Why does it anger you so that you have a choice? Why do you want, perhaps, to project that anger on to me? No, really–what’s going on inside you, right now, behind all that anger? Is there a part of you that’s in pain from something? Is it what’s lashing out, much like an injured animal will before it understands you’re there to help it heal? If that’s not the reason, I still ask–why the anger?
Vehement anger like what the fellow directed at me is very often rooted in pain.
Like the bullies that anger him, he doesn’t understand, or he doesn’t want to understand, that letting go of that pain, isn’t about saying that what happened was right. It’s about allowing himself freedom from that pain.
Personal power often frightens those who want it the most.
They’ve never had it before, so they can’t have it now. That’s merely a belief. Sometimes, the introduction of that concept causes people to view it as their victimhood being taken away. As a negative. I’ve had clients get upset with me for exactly this. The sense of victimhood was such a part of their identity and how they functioned, they couldn’t see how holding onto it was a great part of why they were so unhappy.
The gate through which you can step may have a padlock on it, but that padlock has always been unlocked. And if it is locked, you’ve always had the key.
It’s my hope to encourage you into realizing that this is something you can have.
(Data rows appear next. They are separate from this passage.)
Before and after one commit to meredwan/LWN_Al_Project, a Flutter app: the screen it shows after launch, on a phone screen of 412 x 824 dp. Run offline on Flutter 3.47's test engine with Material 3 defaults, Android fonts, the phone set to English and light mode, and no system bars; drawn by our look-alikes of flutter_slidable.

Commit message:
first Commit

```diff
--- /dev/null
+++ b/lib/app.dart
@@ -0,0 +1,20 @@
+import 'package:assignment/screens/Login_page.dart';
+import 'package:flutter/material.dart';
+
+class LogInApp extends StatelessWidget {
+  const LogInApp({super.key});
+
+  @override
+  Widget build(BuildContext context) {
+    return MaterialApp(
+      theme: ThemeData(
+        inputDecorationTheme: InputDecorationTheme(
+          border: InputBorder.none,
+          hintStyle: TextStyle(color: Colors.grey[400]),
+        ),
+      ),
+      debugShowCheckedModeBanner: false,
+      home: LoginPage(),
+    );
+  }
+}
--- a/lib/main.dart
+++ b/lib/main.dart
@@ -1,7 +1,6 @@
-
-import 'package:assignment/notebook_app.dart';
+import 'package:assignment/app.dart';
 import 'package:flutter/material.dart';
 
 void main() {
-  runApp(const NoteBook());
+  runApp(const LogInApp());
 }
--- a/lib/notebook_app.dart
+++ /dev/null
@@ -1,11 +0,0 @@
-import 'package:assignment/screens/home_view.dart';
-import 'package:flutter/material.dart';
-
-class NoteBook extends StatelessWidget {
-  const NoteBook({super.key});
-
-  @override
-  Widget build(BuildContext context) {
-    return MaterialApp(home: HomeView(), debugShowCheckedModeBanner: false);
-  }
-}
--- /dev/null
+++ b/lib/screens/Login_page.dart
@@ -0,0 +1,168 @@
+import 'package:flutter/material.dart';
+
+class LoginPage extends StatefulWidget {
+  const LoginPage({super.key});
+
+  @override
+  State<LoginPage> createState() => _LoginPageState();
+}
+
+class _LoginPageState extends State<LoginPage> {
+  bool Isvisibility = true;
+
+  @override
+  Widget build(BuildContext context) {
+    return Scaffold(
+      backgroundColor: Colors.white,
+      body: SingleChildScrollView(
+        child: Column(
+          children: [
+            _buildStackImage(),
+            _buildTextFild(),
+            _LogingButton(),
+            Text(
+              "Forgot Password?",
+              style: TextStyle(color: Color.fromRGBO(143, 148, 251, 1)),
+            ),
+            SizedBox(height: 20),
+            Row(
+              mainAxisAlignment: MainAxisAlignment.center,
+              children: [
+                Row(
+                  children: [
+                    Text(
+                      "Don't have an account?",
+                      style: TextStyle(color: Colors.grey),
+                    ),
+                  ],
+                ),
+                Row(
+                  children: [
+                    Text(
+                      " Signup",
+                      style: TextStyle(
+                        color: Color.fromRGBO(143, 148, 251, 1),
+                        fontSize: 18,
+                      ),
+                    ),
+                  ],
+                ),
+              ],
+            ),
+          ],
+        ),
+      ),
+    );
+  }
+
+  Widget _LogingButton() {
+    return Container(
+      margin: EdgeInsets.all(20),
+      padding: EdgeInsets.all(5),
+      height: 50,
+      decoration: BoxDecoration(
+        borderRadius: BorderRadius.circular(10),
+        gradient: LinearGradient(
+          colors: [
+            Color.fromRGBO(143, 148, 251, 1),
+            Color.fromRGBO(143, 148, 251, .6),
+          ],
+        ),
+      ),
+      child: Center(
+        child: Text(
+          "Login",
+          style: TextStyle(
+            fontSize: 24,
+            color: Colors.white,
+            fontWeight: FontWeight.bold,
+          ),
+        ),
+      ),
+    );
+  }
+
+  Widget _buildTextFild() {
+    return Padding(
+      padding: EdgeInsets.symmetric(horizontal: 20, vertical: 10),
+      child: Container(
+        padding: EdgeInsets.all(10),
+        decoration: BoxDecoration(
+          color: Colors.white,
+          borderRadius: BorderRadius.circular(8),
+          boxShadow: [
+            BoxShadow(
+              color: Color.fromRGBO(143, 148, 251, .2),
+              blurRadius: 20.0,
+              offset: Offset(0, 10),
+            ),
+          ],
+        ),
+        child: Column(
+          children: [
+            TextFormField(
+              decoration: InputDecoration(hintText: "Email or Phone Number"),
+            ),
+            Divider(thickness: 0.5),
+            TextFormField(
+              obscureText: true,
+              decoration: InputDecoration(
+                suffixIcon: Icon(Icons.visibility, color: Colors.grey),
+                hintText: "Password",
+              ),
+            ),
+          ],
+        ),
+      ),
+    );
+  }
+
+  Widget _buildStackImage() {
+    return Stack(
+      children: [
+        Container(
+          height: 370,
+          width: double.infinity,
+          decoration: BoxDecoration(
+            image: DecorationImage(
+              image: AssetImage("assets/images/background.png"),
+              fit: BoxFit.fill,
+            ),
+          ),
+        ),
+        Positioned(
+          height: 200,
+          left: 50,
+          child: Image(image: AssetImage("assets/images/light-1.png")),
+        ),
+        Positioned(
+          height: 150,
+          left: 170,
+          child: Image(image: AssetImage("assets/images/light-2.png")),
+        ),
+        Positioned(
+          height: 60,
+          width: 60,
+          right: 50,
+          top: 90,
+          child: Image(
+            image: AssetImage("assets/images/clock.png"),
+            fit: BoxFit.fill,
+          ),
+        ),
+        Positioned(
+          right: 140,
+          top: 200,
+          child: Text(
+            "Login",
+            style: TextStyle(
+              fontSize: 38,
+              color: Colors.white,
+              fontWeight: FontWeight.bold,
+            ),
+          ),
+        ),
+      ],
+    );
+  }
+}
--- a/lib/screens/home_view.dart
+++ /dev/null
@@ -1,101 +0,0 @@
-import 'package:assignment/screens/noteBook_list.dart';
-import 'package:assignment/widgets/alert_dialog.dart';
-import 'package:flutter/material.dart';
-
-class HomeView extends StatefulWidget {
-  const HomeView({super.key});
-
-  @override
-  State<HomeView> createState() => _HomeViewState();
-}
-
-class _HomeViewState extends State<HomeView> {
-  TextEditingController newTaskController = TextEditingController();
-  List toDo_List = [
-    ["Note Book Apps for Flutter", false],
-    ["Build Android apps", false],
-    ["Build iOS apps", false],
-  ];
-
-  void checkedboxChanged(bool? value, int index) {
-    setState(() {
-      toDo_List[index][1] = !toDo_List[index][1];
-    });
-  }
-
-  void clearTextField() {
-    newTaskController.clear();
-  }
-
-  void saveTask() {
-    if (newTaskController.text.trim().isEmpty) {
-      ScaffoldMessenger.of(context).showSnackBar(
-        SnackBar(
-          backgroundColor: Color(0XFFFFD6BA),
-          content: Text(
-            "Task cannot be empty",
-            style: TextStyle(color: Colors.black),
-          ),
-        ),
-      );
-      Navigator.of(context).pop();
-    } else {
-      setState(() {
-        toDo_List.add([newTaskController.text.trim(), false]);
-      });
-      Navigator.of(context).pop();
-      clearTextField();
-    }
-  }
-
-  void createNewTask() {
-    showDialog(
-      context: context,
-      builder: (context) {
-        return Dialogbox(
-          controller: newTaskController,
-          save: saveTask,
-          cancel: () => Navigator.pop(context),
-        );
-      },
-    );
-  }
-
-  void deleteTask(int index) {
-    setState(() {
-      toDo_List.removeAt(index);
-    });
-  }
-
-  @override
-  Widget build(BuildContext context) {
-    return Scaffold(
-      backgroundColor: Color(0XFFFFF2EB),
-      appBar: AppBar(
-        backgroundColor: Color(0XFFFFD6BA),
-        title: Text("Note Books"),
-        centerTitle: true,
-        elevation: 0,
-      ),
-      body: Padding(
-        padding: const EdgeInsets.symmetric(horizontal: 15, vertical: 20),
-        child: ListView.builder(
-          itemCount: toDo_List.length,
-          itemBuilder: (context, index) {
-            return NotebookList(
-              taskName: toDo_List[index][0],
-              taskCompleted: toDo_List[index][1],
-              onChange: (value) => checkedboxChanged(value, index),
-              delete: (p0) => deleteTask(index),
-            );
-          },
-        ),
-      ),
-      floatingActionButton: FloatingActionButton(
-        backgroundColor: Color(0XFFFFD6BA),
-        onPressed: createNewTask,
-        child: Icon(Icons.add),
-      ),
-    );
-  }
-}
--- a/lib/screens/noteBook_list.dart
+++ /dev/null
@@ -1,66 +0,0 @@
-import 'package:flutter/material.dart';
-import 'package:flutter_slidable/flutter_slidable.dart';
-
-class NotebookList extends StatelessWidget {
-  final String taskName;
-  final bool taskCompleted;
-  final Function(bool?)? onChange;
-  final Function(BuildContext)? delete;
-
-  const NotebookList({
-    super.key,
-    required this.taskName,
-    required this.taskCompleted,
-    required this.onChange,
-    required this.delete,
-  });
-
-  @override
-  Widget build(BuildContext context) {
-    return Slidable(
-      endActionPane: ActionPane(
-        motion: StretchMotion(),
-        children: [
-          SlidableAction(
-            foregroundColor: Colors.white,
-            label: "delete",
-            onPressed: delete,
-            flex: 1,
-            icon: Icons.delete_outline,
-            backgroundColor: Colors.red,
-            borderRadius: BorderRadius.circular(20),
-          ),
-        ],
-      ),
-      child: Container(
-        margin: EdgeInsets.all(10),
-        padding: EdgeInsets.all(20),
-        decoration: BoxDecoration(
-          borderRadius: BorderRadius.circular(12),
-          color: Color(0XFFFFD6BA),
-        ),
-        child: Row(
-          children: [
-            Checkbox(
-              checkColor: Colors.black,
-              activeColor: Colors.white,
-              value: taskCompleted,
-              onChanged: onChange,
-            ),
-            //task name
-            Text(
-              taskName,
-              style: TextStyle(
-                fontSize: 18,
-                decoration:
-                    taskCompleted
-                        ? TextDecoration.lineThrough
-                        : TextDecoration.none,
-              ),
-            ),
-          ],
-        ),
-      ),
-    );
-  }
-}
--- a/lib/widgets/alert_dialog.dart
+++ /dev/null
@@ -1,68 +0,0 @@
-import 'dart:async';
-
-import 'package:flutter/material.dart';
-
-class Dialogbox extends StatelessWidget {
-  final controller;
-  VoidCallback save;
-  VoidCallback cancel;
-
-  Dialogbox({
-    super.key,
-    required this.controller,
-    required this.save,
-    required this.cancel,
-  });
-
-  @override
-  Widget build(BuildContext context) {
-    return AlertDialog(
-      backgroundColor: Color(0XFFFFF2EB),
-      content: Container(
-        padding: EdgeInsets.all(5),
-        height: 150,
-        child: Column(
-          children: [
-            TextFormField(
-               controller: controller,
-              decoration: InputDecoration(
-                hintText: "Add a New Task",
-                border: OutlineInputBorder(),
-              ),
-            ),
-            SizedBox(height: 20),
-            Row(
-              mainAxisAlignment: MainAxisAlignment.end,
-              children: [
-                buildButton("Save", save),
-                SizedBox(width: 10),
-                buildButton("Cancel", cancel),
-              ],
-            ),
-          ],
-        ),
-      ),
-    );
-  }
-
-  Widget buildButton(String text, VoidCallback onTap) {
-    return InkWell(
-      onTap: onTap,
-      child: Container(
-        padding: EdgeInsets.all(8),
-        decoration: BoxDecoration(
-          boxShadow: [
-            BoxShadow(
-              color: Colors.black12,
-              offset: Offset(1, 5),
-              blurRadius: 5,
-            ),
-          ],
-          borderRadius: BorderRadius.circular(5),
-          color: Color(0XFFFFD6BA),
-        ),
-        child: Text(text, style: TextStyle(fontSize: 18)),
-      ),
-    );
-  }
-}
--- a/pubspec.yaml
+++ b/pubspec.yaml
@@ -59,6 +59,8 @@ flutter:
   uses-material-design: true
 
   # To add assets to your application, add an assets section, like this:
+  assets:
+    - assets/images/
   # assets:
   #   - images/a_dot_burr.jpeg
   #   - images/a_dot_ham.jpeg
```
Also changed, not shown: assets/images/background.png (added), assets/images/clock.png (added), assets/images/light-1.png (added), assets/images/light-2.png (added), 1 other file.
Could I have learned this without my parents raising me to believe this concept? Yes, I believe I could have. But I may not have accepted the concept as something I could actualize. Bullies want to keep you victimized so they feel stronger.
You may not have a choice in being victimized (by a burglary, a mugging, a horrible event). But, again, you do have a choice in remaining a victim to that event. And to the person who perpetrated the event. Meaning: If you remain feeling like a victim, you are giving away your personal freedom. You’re giving away your power and sense of self to that person–someone who is essentially a ruthless vampire. I’m sure you don’t want that.
Yes, it can take time to let go of the hurt, the fear, the PTSD something might cause. But the more compassion you allow yourself for the time it takes to actively heal, the less you give that person and event your power. Even if it might (for now) feel like the opposite is happening.
So what choice do you want to make, right now–right in this moment?
Questions? Comments? Email me at heather (at) smallchangelife (dot) org or drop by my Facebook page and leave me a message, leave a comment below or feel free to start up a conversation in the discussion forum.
Victimhood. A Victimhood. B Victimhood. Victimhood.